Paragraph 4(b) of the Policy provides that the following circumstances, “in particular but without limitation,” shall constitute evidence of the registration and use of a domain name in bad faith:
(i) circumstances indicating that [the Respondent] registered or acquired the domain name primarily for the purpose of selling, renting, or otherwise transferring the domain name registration to the Complainant who is the owner of the trademark or service mark or to a competitor of that Complainant, for valuable consideration in excess of documented out-of-pocket costs directly related to the domain name; or

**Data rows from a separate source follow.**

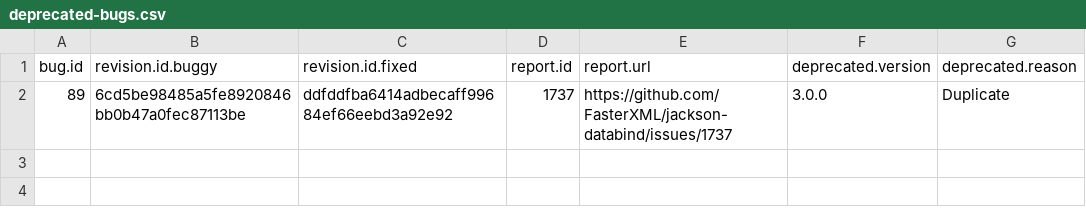
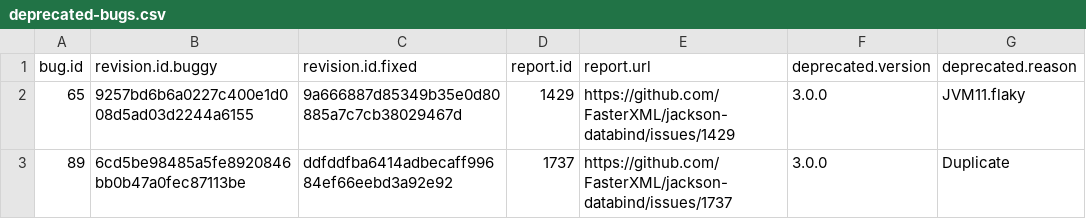
Before and after one commit to rjust/defects4j, a CSV file: framework/projects/JacksonDatabind/deprecated-bugs.csv, drawn as a sheet.

Commit message:
Deprecate JacksonDatabind bid 65 (#572)

```diff
--- a/framework/projects/JacksonDatabind/deprecated-bugs.csv
+++ b/framework/projects/JacksonDatabind/deprecated-bugs.csv
@@ -1,2 +1,3 @@
 bug.id,revision.id.buggy,revision.id.fixed,report.id,report.url,deprecated.version,deprecated.reason
+65,9257bd6b6a0227c400e1d008d5ad03d2244a6155,9a666887d85349b35e0d80885a7c7cb38029467d,1429,https://github.com/FasterXML/jackson-databind/issues/1429,3.0.0,JVM11.flaky
 89,6cd5be98485a5fe8920846bb0b47a0fec87113be,ddfddfba6414adbecaff99684ef66eebd3a92e92,1737,https://github.com/FasterXML/jackson-databind/issues/1737,3.0.0,Duplicate
```
Also changed, not shown: framework/projects/JacksonDatabind/active-bugs.csv, 2 other files.
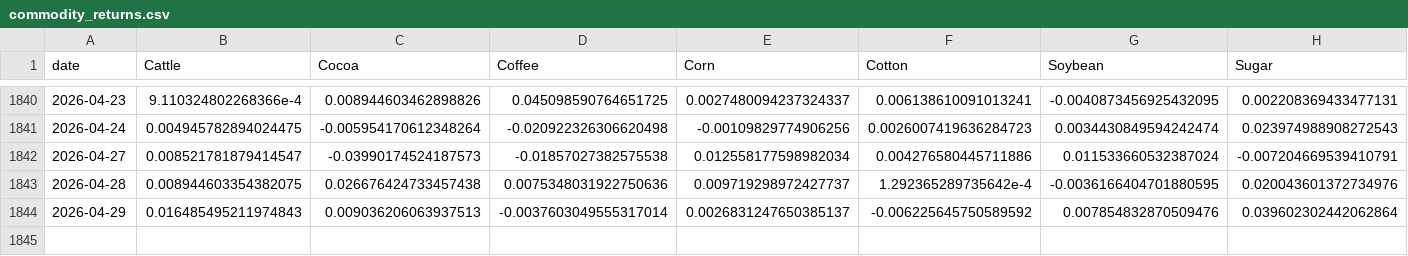
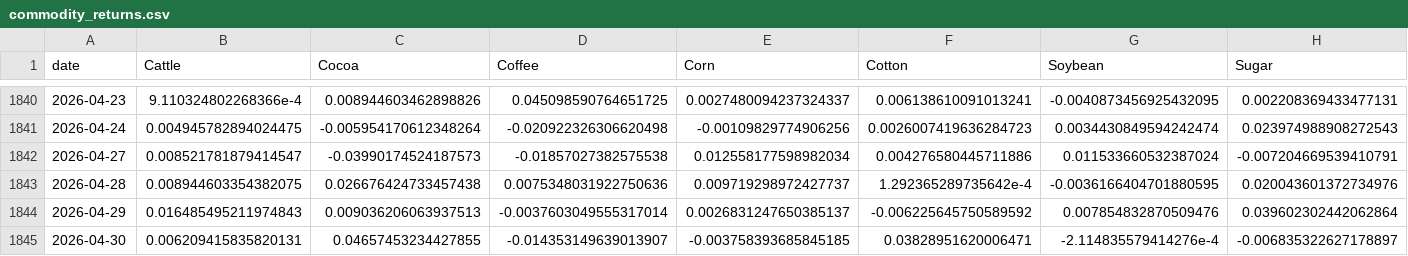
Before and after one commit to PAICEconometrics/site, a CSV file: data/commodity_returns.csv, drawn as a sheet; only a part is shown, gaps mark what is left out; rows hold the shown columns only; the diff names each change by its address in the sheet, - before the commit and + after, or states it on an @@ line.

```diff
--- a/data/commodity_returns.csv
+++ b/data/commodity_returns.csv
+row 1845: 2026-04-30 | 0.006209415835820131 | 0.04657453234427855 | -0.014353149639013907 | -0.003758393685845185 | 0.03828951620006471 | -2.114835579414276e-4 | -0.006835322627178897
```
Also changed, not shown: data/commodity_prices.csv, data/commodity_prices_long.csv, 5 other files.
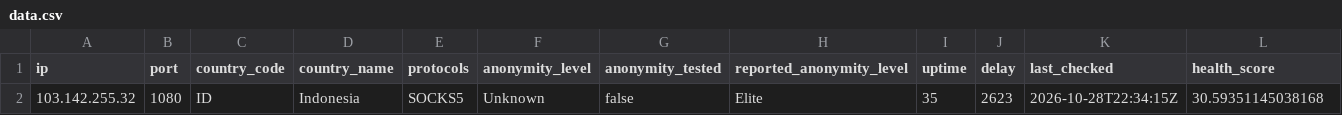
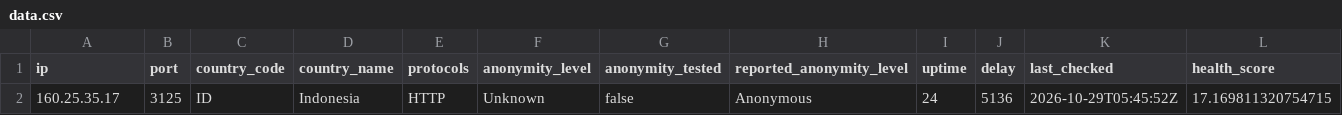
Before and after one commit to webunblocker/free-proxy-list, a CSV file: proxies/countries/ID/data.csv, drawn as a sheet; removed rows and columns are numbered as before the commit, all else as after; the diff names each change by its address in the sheet, - before the commit and + after, or states it on an @@ line.

```diff
--- a/proxies/countries/ID/data.csv
+++ b/proxies/countries/ID/data.csv
-row 2: 103.142.255.32 | 1080 | ID | Indonesia | SOCKS5 | Unknown | false | Elite | 35 | 2623 | 2026-10-28T22:34:15Z | 30.59351145038168
+row 2: 160.25.35.17 | 3125 | ID | Indonesia | HTTP | Unknown | false | Anonymous | 24 | 5136 | 2026-10-29T05:45:52Z | 17.169811320754715
```
Also changed, not shown: proxies/all/data.csv, proxies/countries/ZZ/data.csv, 28 other files.
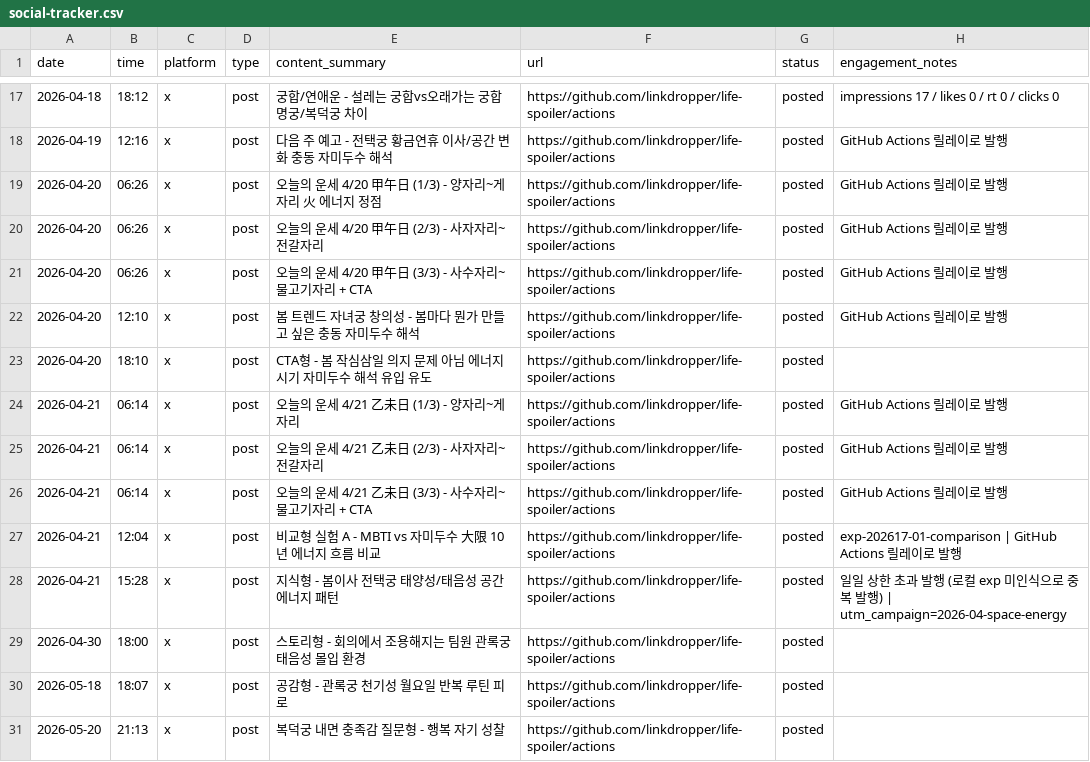
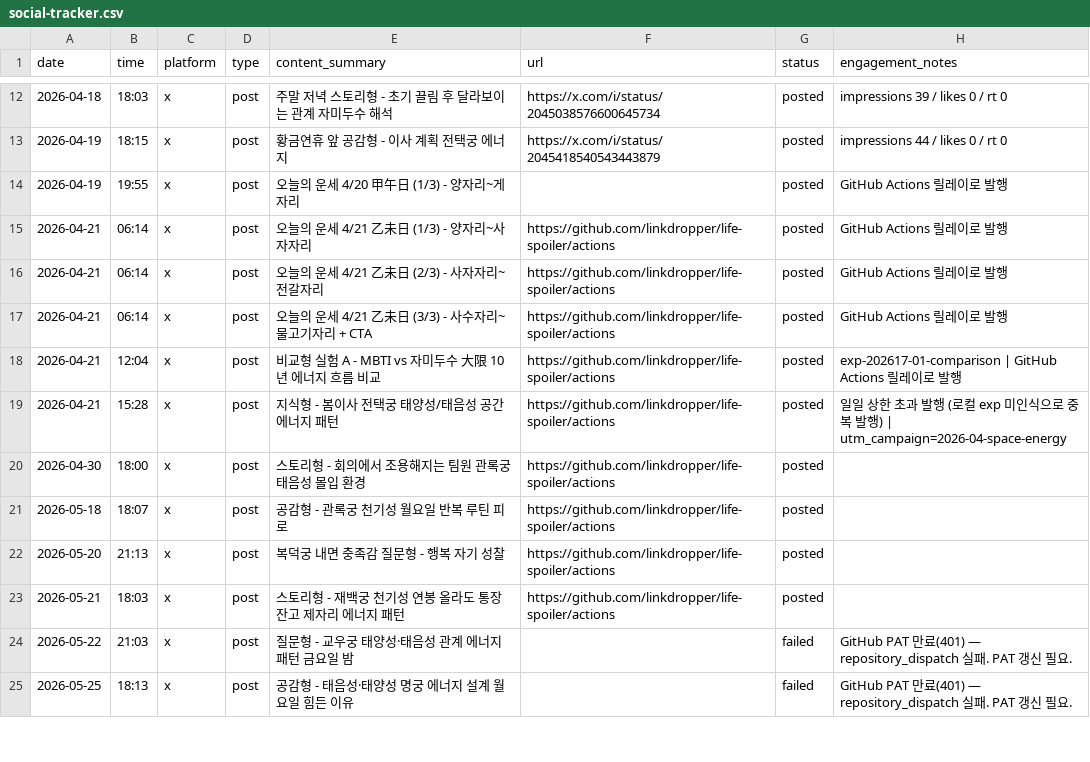
Before and after one commit to LinkDropper/life-spoiler, a CSV file: docs/social-tracker.csv, drawn as a sheet; only a part is shown, gaps mark what is left out; the shorter side is filled out with more unchanged rows; the diff covers the shown part only.

```diff
--- a/docs/social-tracker.csv
+++ b/docs/social-tracker.csv
@@ -17,9 +12,5 @@ date,time,platform,type,content_summary,url,status,engagement_notes
-2026-04-18,18:12,x,post,궁합/연애운 - 설레는 궁합vs오래가는 궁합 명궁/복덕궁 차이,https://github.com/linkdropper/life-spoiler/actions,posted,impressions 17 / likes 0 / rt 0 / clicks 0
-2026-04-19,12:16,x,post,다음 주 예고 - 전택궁 황금연휴 이사/공간 변화 충동 자미두수 해석,https://github.com/linkdropper/life-spoiler/actions,posted,GitHub Actions 릴레이로 발행
-2026-04-20,06:26,x,post,오늘의 운세 4/20 甲午日 (1/3) - 양자리~게자리 火 에너지 정점,https://github.com/linkdropper/life-spoiler/actions,posted,GitHub Actions 릴레이로 발행
-2026-04-20,06:26,x,post,오늘의 운세 4/20 甲午日 (2/3) - 사자자리~전갈자리,https://github.com/linkdropper/life-spoiler/actions,posted,GitHub Actions 릴레이로 발행
-2026-04-20,06:26,x,post,오늘의 운세 4/20 甲午日 (3/3) - 사수자리~물고기자리 + CTA,https://github.com/linkdropper/life-spoiler/actions,posted,GitHub Actions 릴레이로 발행
-2026-04-20,12:10,x,post,봄 트렌드 자녀궁 창의성 - 봄마다 뭔가 만들고 싶은 충동 자미두수 해석,https://github.com/linkdropper/life-spoiler/actions,posted,GitHub Actions 릴레이로 발행
-2026-04-20,18:10,x,post,CTA형 - 봄 작심삼일 의지 문제 아님 에너지 시기 자미두수 해석 유입 유도,https://github.com/linkdropper/life-spoiler/actions,posted,
-2026-04-21,06:14,x,post,오늘의 운세 4/21 乙未日 (1/3) - 양자리~게자리,https://github.com/linkdropper/life-spoiler/actions,posted,GitHub Actions 릴레이로 발행
+2026-04-18,18:03,x,post,주말 저녁 스토리형 - 초기 끌림 후 달라보이는 관계 자미두수 해석,https://x.com/i/status/2045038576600645734,posted,impressions 39 / likes 0 / rt 0
+2026-04-19,18:15,x,post,황금연휴 앞 공감형 - 이사 계획 전택궁 에너지,https://x.com/i/status/2045418540543443879,posted,impressions 44 / likes 0 / rt 0
+2026-04-19,19:55,x,post,오늘의 운세 4/20 甲午日 (1/3) - 양자리~게자리,,posted,GitHub Actions 릴레이로 발행
+2026-04-21,06:14,x,post,오늘의 운세 4/21 乙未日 (1/3) - 양자리~사자자리,https://github.com/linkdropper/life-spoiler/actions,posted,GitHub Actions 릴레이로 발행
 2026-04-21,06:14,x,post,오늘의 운세 4/21 乙未日 (2/3) - 사자자리~전갈자리,https://github.com/linkdropper/life-spoiler/actions,posted,GitHub Actions 릴레이로 발행
```
Also changed, not shown: 1 added row, 5 removed rows and 24 edited cells elsewhere in this file, 1 other file.
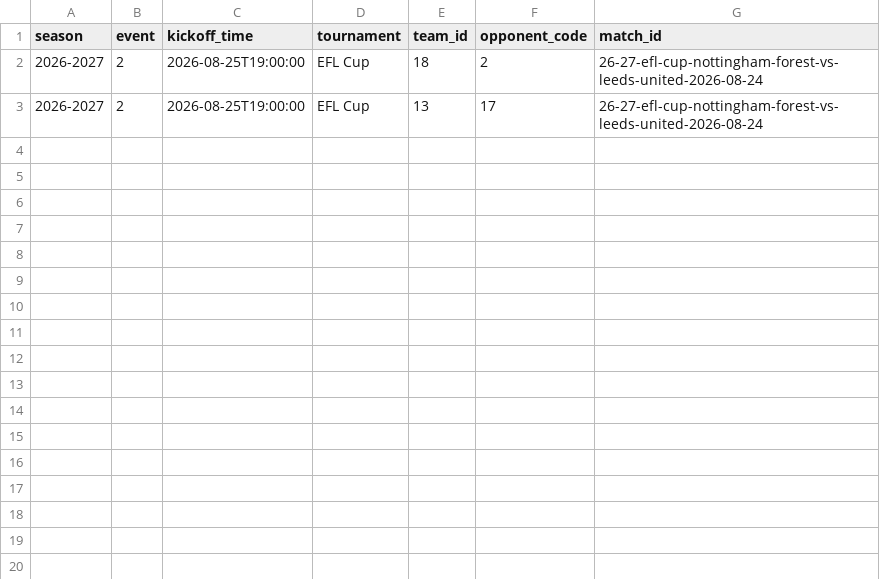
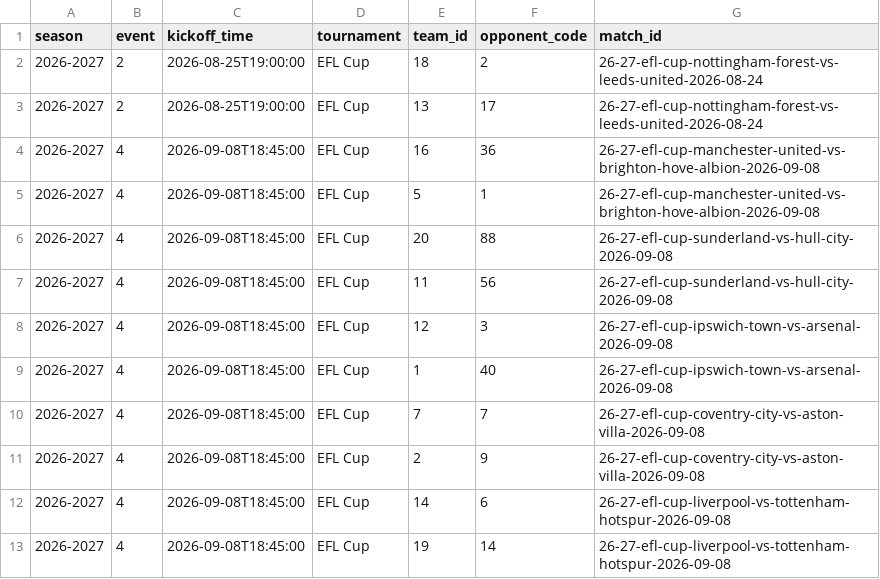
Before and after one commit to truong-tt/fpl-ml-manager, a CSV file: data/cup_fixtures.csv, drawn as a sheet.

```diff
--- a/data/cup_fixtures.csv
+++ b/data/cup_fixtures.csv
@@ -3 +3,11 @@ season,event,kickoff_time,tournament,team_id,opponent_code,match_id
 2026-2027,2,2026-08-25T19:00:00,EFL Cup,13,17,26-27-efl-cup-nottingham-forest-vs-leeds-united-2026-08-24
+2026-2027,4,2026-09-08T18:45:00,EFL Cup,16,36,26-27-efl-cup-manchester-united-vs-brighton-hove-albion-2026-09-08
+2026-2027,4,2026-09-08T18:45:00,EFL Cup,5,1,26-27-efl-cup-manchester-united-vs-brighton-hove-albion-2026-09-08
+2026-2027,4,2026-09-08T18:45:00,EFL Cup,20,88,26-27-efl-cup-sunderland-vs-hull-city-2026-09-08
+2026-2027,4,2026-09-08T18:45:00,EFL Cup,11,56,26-27-efl-cup-sunderland-vs-hull-city-2026-09-08
+2026-2027,4,2026-09-08T18:45:00,EFL Cup,12,3,26-27-efl-cup-ipswich-town-vs-arsenal-2026-09-08
+2026-2027,4,2026-09-08T18:45:00,EFL Cup,1,40,26-27-efl-cup-ipswich-town-vs-arsenal-2026-09-08
+2026-2027,4,2026-09-08T18:45:00,EFL Cup,7,7,26-27-efl-cup-coventry-city-vs-aston-villa-2026-09-08
+2026-2027,4,2026-09-08T18:45:00,EFL Cup,2,9,26-27-efl-cup-coventry-city-vs-aston-villa-2026-09-08
+2026-2027,4,2026-09-08T18:45:00,EFL Cup,14,6,26-27-efl-cup-liverpool-vs-tottenham-hotspur-2026-09-08
+2026-2027,4,2026-09-08T18:45:00,EFL Cup,19,14,26-27-efl-cup-liverpool-vs-tottenham-hotspur-2026-09-08
```
Also changed, not shown: data/fixture_lambdas.csv, data/fixtures.csv, 4 other files.
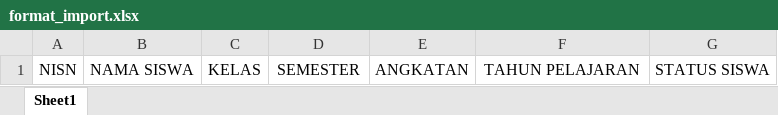
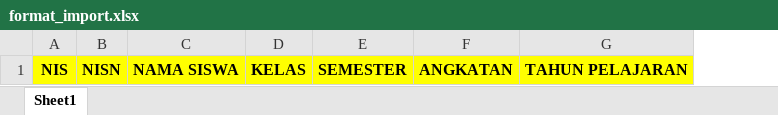
Before and after one commit to dhimsky/SI-AKADEMIK-SISWA, an Excel workbook: public/assets/files/format_import.xlsx, sheet Sheet1, drawn as a sheet; values as stored, in another font and other column widths than the file's, no borders; removed rows and columns are numbered as before the commit, all else as after; the diff names each change by its address in the sheet, - before the commit and + after, or states it on an @@ line.

```diff
--- a/public/assets/files/format_import.xlsx (sheet Sheet1)
+++ b/public/assets/files/format_import.xlsx (sheet Sheet1)
+column A, row 1: NIS
-column G, row 1: STATUS SISWA
@@ B1:G1 fill: none → #FFFF00, bold: off → on @@
```
Also changed, not shown: 17 other files.
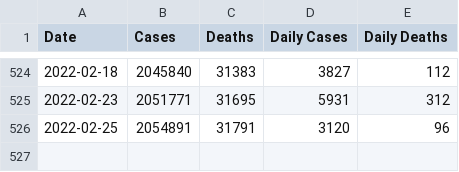
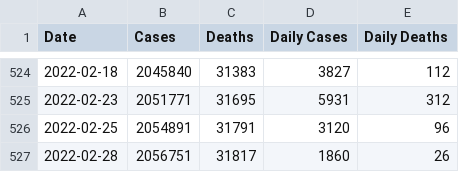
Before and after one commit to jsanciangco/MI_Covid-19, a CSV file: daily_cases.csv, drawn as a sheet; only a part is shown, gaps mark what is left out; the diff names each change by its address in the sheet, - before the commit and + after, or states it on an @@ line.

```diff
--- a/daily_cases.csv
+++ b/daily_cases.csv
+row 527: 2022-02-28 | 2056751 | 31817 | 1860 | 26
```
Also changed, not shown: age_cases.csv, county_cases.csv, 5 other files.
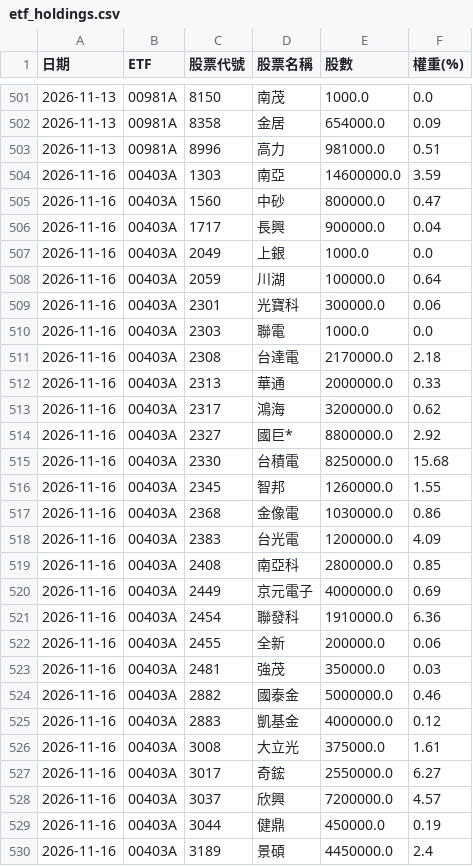
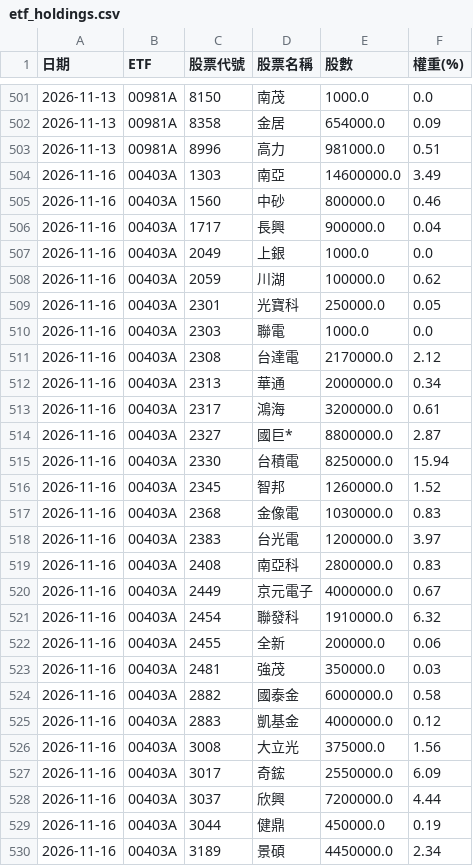
Before and after one commit to jasonlin777/-tw-stock-dashboard, a CSV file: output/etf_holdings.csv, drawn as a sheet; only a part is shown, gaps mark what is left out; the diff covers the shown part only.

```diff
--- a/output/etf_holdings.csv
+++ b/output/etf_holdings.csv
@@ -503,28 +503,28 @@
 2026-11-13,00981A,8996,高力,981000.0,0.51
-2026-11-16,00403A,1303,南亞,14600000.0,3.59
-2026-11-16,00403A,1560,中砂,800000.0,0.47
+2026-11-16,00403A,1303,南亞,14600000.0,3.49
+2026-11-16,00403A,1560,中砂,800000.0,0.46
 2026-11-16,00403A,1717,長興,900000.0,0.04
 2026-11-16,00403A,2049,上銀,1000.0,0.0
-2026-11-16,00403A,2059,川湖,100000.0,0.64
-2026-11-16,00403A,2301,光寶科,300000.0,0.06
+2026-11-16,00403A,2059,川湖,100000.0,0.62
+2026-11-16,00403A,2301,光寶科,250000.0,0.05
 2026-11-16,00403A,2303,聯電,1000.0,0.0
-2026-11-16,00403A,2308,台達電,2170000.0,2.18
-2026-11-16,00403A,2313,華通,2000000.0,0.33
-2026-11-16,00403A,2317,鴻海,3200000.0,0.62
-2026-11-16,00403A,2327,國巨*,8800000.0,2.92
-2026-11-16,00403A,2330,台積電,8250000.0,15.68
-2026-11-16,00403A,2345,智邦,1260000.0,1.55
-2026-11-16,00403A,2368,金像電,1030000.0,0.86
-2026-11-16,00403A,2383,台光電,1200000.0,4.09
-2026-11-16,00403A,2408,南亞科,2800000.0,0.85
-2026-11-16,00403A,2449,京元電子,4000000.0,0.69
-2026-11-16,00403A,2454,聯發科,1910000.0,6.36
+2026-11-16,00403A,2308,台達電,2170000.0,2.12
+2026-11-16,00403A,2313,華通,2000000.0,0.34
+2026-11-16,00403A,2317,鴻海,3200000.0,0.61
+2026-11-16,00403A,2327,國巨*,8800000.0,2.87
+2026-11-16,00403A,2330,台積電,8250000.0,15.94
+2026-11-16,00403A,2345,智邦,1260000.0,1.52
+2026-11-16,00403A,2368,金像電,1030000.0,0.83
+2026-11-16,00403A,2383,台光電,1200000.0,3.97
+2026-11-16,00403A,2408,南亞科,2800000.0,0.83
+2026-11-16,00403A,2449,京元電子,4000000.0,0.67
+2026-11-16,00403A,2454,聯發科,1910000.0,6.32
 2026-11-16,00403A,2455,全新,200000.0,0.06
 2026-11-16,00403A,2481,強茂,350000.0,0.03
-2026-11-16,00403A,2882,國泰金,5000000.0,0.46
+2026-11-16,00403A,2882,國泰金,6000000.0,0.58
 2026-11-16,00403A,2883,凱基金,4000000.0,0.12
-2026-11-16,00403A,3008,大立光,375000.0,1.61
-2026-11-16,00403A,3017,奇鋐,2550000.0,6.27
-2026-11-16,00403A,3037,欣興,7200000.0,4.57
+2026-11-16,00403A,3008,大立光,375000.0,1.56
+2026-11-16,00403A,3017,奇鋐,2550000.0,6.09
+2026-11-16,00403A,3037,欣興,7200000.0,4.44
 2026-11-16,00403A,3044,健鼎,450000.0,0.19
-2026-11-16,00403A,3189,景碩,4450000.0,2.4
+2026-11-16,00403A,3189,景碩,4450000.0,2.34
```
Also changed, not shown: 47 edited cells elsewhere in this file, output/etf_holdings_latest.csv, output/etf_latest.csv, 10 other files.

(ii) [the Respondent] registered the domain name in order to prevent the owner of the trademark or service mark from reflecting the mark in a corresponding domain name, provided that [the Respondent has] engaged in a pattern of such conduct; or
(iii) [the Respondent has] registered the domain name primarily for the purpose of disrupting the business of [the Complainant]; or
(iv) by using the domain name, [the Respondent has] intentionally attempted to attract, for commercial gain, Internet users to [its] web site or other on-line location, by creating a likelihood of confusion with the Complainant’s mark as to the source, sponsorship, affiliation, or endorsement of the web site or location or of a product or service on [the] web site or location.
The Panel finds two independent grounds upon which to conclude that the element of bad faith is present. First, Respondent has used the disputed domain name to redirect traffic to a commercial website of its own. Respondent has created a likelihood of confusion with Complainant’s own mark as to the source of such services, particularly because Respondent’s website is advertising travel services. Second, Respondent’s registration has prevented Complainant from reflecting that mark in a corresponding domain name. Moreover, Respondent has engaged in a pattern of such behavior, see The Sports Authority Michigan, Inc. v. Domhold Co., a/k/a D’Vaul L. (NAF Case No. 02000135011) (finding that Respondent was using the disputed domain name to redirect consumers to its own website for commercial gain).
Accordingly, the Complainant has demonstrated that each of the elements of paragraph 4(a) of the Policy is satisfied.
For all the foregoing reasons, in accordance with Paragraphs 4(i) of the Policy and 15 of the Rules, the Panel orders that the domain name <alamorentalcar.com> is transferred to the Complainant.
Dated: July 5, 2004